A 'guide to truly understanding users' that you should do first to make your product successful

The advice we often hear when developing technology products such as apps and web services is to 'listen to the user,' but many of the recommended ways to interact with the user are unscientific and

confirmation bias. It is full of. Mike Adams, who has failed to start up twice in the last 10 years, spells out 'what he really needs to understand users' from his own experience.

The Founder's Guide to Actually Understanding Users | by Mike Adams | Dec, 2020 | mgadams

Adams, who launched three startups in 10 years, failed in the first startup and raised $ 11.5 million (about 1.2 billion yen) in the second startup but sold it because it could not sustain operation I was forced to run a third startup as of 2020. When Adams looked back on his last two failures to make his third startup successful, he ran into the problem of 'insufficient way to understand users.'

So Adams established the following four steps as 'a way to understand users.'

◆ Step 1: Generative user survey
The method of observing the behavior and desires of existing customers and generating ideas for potential products is called 'generative research.'

In generative research, information is extracted by asking users questions, but at this time, there are tips on how to ask questions.

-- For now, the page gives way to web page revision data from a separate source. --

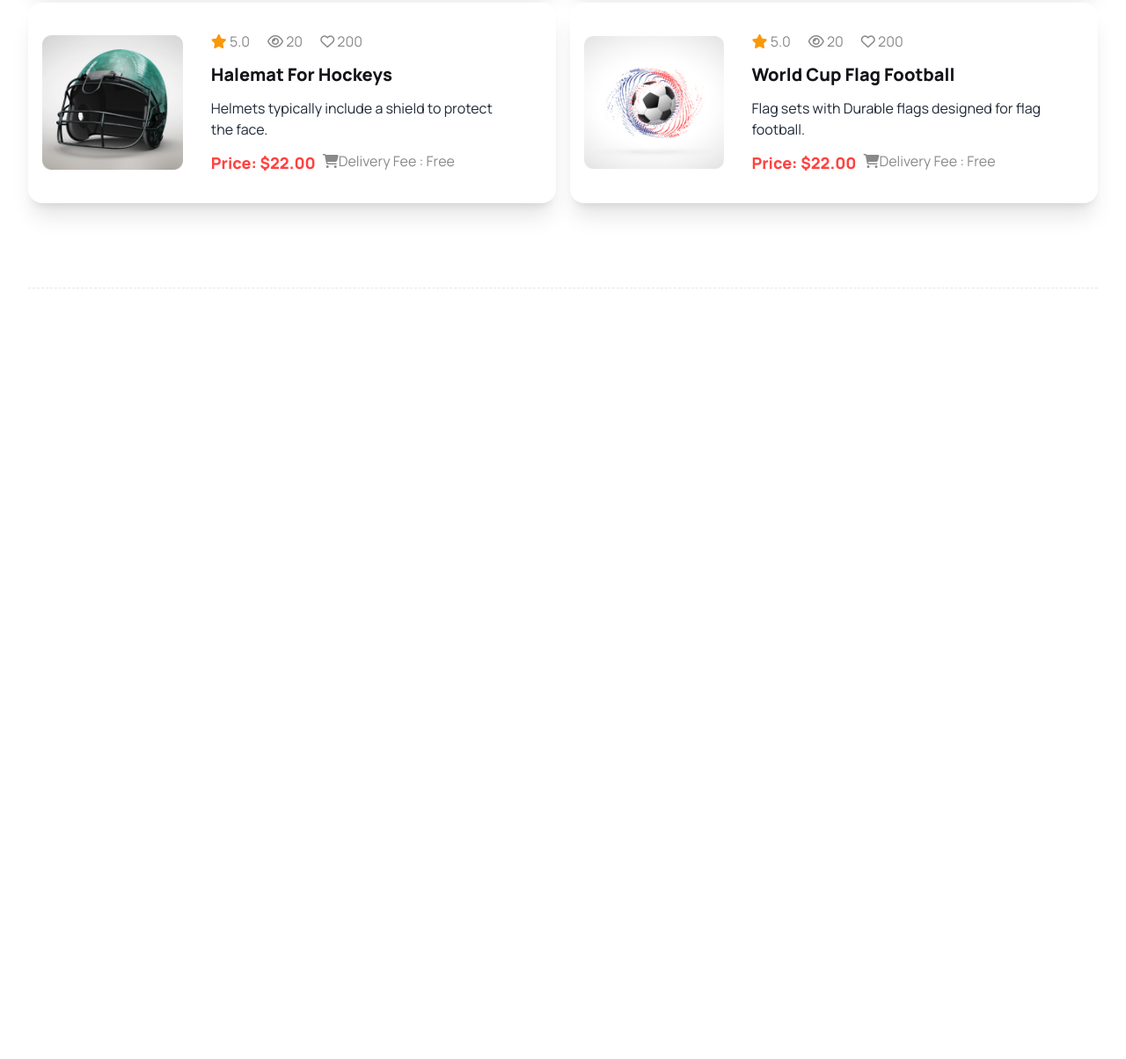
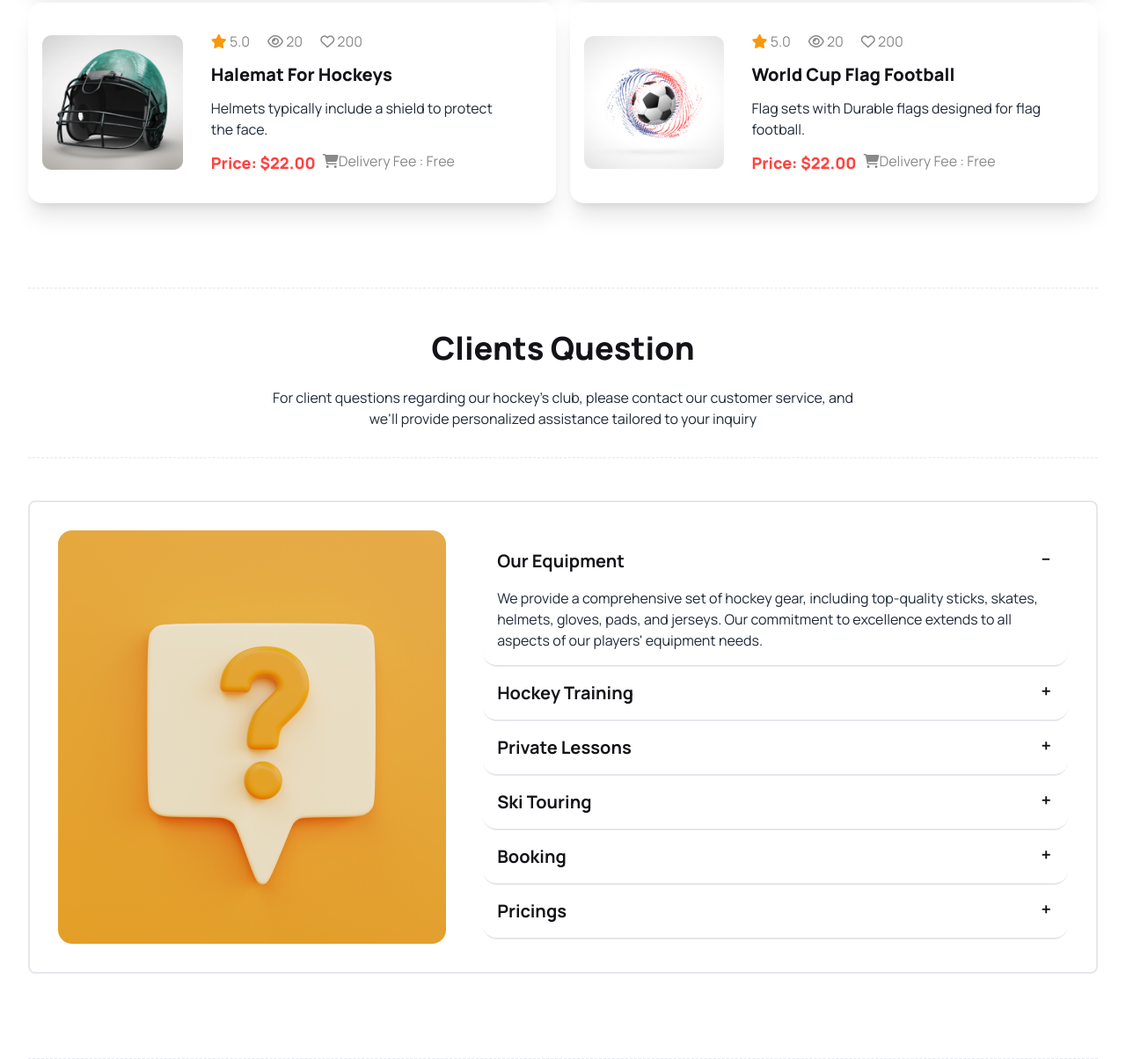
Before and after one commit to juidebnath10/Hockey, a plain HTML site: page index.html in a window 1280 px wide. Shown: the part 3443-4647 px from the top of the page at 88% size. Before the commit the page ends 3771 px from the top, so only its background shows below. Drawn offline with nearby package versions, Linux system fonts and the light colour scheme.

Commit message:
client section added

```diff
--- a/index.html
+++ b/index.html
@@ -472,6 +472,79 @@
         </section>
         <hr class="border-dashed mt-24">
 
+        <!-- clients question -->
+        <section class="client">
+            <div class="text-center py-12">
+                <h2 class="text-4xl font-extrabold mb-6 text-secondary">Clients Question</h2>
+                <p class="lg:max-w-2xl mx-auto pb-8">For client questions regarding our hockey's club, please contact our customer service, and we'll provide personalized assistance tailored to your inquiry</p>
+                <hr class="border-dashed">
+            </div>
+            <div class="lg:flex justify-start gap-10 items-center lg:border-2 lg:px-8 lg:py-8 rounded-lg">
+                <div class="lg:w-2/5">
+                    <img src="Images/11.png" alt="">
+                </div>
+                <div class="lg:w-3/5">
+                    <div class="collapse collapse-plus border-b-2">
+                        <input type="radio" name="my-accordion-3" checked="checked" />
+                        <div class="collapse-title text-xl font-bold text-secondary">
+                            Our Equipment
+                        </div>
+                        <div class="collapse-content">
+                            <p>We provide a comprehensive set of hockey gear, including top-quality sticks, skates, helmets, gloves, pads, and jerseys. Our commitment to excellence extends to all aspects of our players' equipment needs.</p>
+                        </div>
+                    </div>
+                    <div class="collapse collapse-plus border-b-2">
+                        <input type="radio" name="my-accordion-3" />
+                        <div class="collapse-title text-xl font-bold text-secondary">
+                            Hockey Training
+                        </div>
+                        <div class="collapse-content">
+                            <p>Our hockey game club provides comprehensive training, including skill development, conditioning, and tactical sessions, to enhance players' performance and foster a competitive edge.</p>
+                        </div>
+                    </div>
+                    <div class="collapse collapse-plus border-b-2">
+                        <input type="radio" name="my-accordion-3" />
+                        <div class="collapse-title text-xl font-bold text-secondary">
+                            Private Lessons
+                        </div>
+                        <div class="collapse-content">
+                            <p>Our hockey game club offers personalized private lessons, tailored to individual player needs, for targeted skill
+                            enhancement and accelerated progress.</p>
+                        </div>
+                    </div>
+                    <div class="collapse collapse-plus border-b-2">
+                        <input type="radio" name="my-accordion-3" />
+                        <div class="collapse-title text-xl font-bold text-secondary">
+                            Ski Touring
+                        </div>
+                        <div class="collapse-content">
+                            <p>Our hockey game club does not currently offer ski touring; our focus is on providing top-quality training and equipment
+                            for hockey enthusiasts.</p>
+                        </div>
+                    </div>
+                    <div class="collapse collapse-plus border-b-2">
+                        <input type="radio" name="my-accordion-3" />
+                        <div class="collapse-title text-xl font-bold text-secondary">
+                            Booking
+                        </div>
+                        <div class="collapse-content">
+                            <p>To book a session at our hockey game club, simply visit our website or contact our front desk for availability and reservation information.</p>
+                        </div>
+                    </div>
+                    <div class="collapse collapse-plus border-b-2">
+                        <input type="radio" name="my-accordion-3" />
+                        <div class="collapse-title text-xl font-bold text-secondary">
+                            Pricings
+                        </div>
+                        <div class="collapse-content">
+                            <p>For our hockey game club, please refer to our website or contact our staff for current pricing details on memberships, lessons, and equipment rentals.</p>
+                        </div>
+                    </div>
+                </div>
+            </div>
+        </section>
+        <hr class="border-dashed mt-24">
+
     </main>
 
     <footer>
```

For example, Adams asked users the following questions when gathering information about 'how prospective users create and share information about video meetings.'

・ What is the user's current method of creating materials and sharing information after a video meeting?
・ How important is the documented information and how accurate is it in sharing?
・ How do you understand the accuracy of the information obtained?
What happens if the information is inaccurate
・ How long are conversations that do not require documenting or information sharing?
・ What kind of conversation is important for documentation and information sharing?

While asking questions, he said that hypothetical questions such as 'What if?' Should be avoided. Also, questions such as 'Do you use these products?' And 'What do you think of these possibilities?' Are biased and are not recommended as they can waste time making the wrong product. .. In other words, all you need to do is pull out information about how the user is actually behaving.

This method is called ' The Mom Test ' devised by writer Rob Fitzpatrick. Even a mother who wants to answer a question with 'yes' to protect her child can't lie.

Also, when asking a user a question, getting permission to record the conversation and take notes is useful for designing and engineering the right product.

◆ Step 2: Evaluate user tests

After listening closely to the target user, it's time to see if the user evaluates the 'solution' that the product offers. In order to evaluate the solution, a test using a prototype should be performed, and although the prototype used for this test is best close to the actual product, mockups and design proposals are also OK.

The purpose of this test is to qualitatively analyze two things:

1. 1. Whether the user understands the solution offered by the product
2. Whether users are pleased that the product will break through the user's status quo

This step can take months or even years, so many development teams skip this step or go to the engineering stage without thorough testing. However, Adams says that the success of a product depends on taking this step and finding and acquiring the first customer.

◆ Step 3: Usability test

Even if the development team can propose a breakthrough solution, the product will not succeed unless the user understands how to use it. For this reason, it is important to test usability during product construction.

A typical usability test is to build a test environment that allows users to monitor how they operate the product, and have the user actually touch the product to explain 'what they are looking at'. is. This makes usability issues obvious when users get stuck in using the product. At this time, it is recommended to ask 'what do you think will happen next', 'what is happening', and 'is there a difference between what is expected and what is actually happening'.

◆ Step 4: Continue to investigate

Adams says it's best to repeat generative research or evaluation testing as new features are added, even after the results of the initial tests have been incorporated into the product.

It is also recommended that you continue to learn from existing users and at the same time collect information from new users and work with the two groups. This allows developers to improve the 'first-user user experience' based on the voices of new users, and gain insights from the voices of existing users 'only after a few weeks to months.' Because it can be done. Adams says many startups set up regular feedback sessions to understand what their users are enjoying and annoyed by to enable continuous research and discovery.

in Note, Posted by logq_fa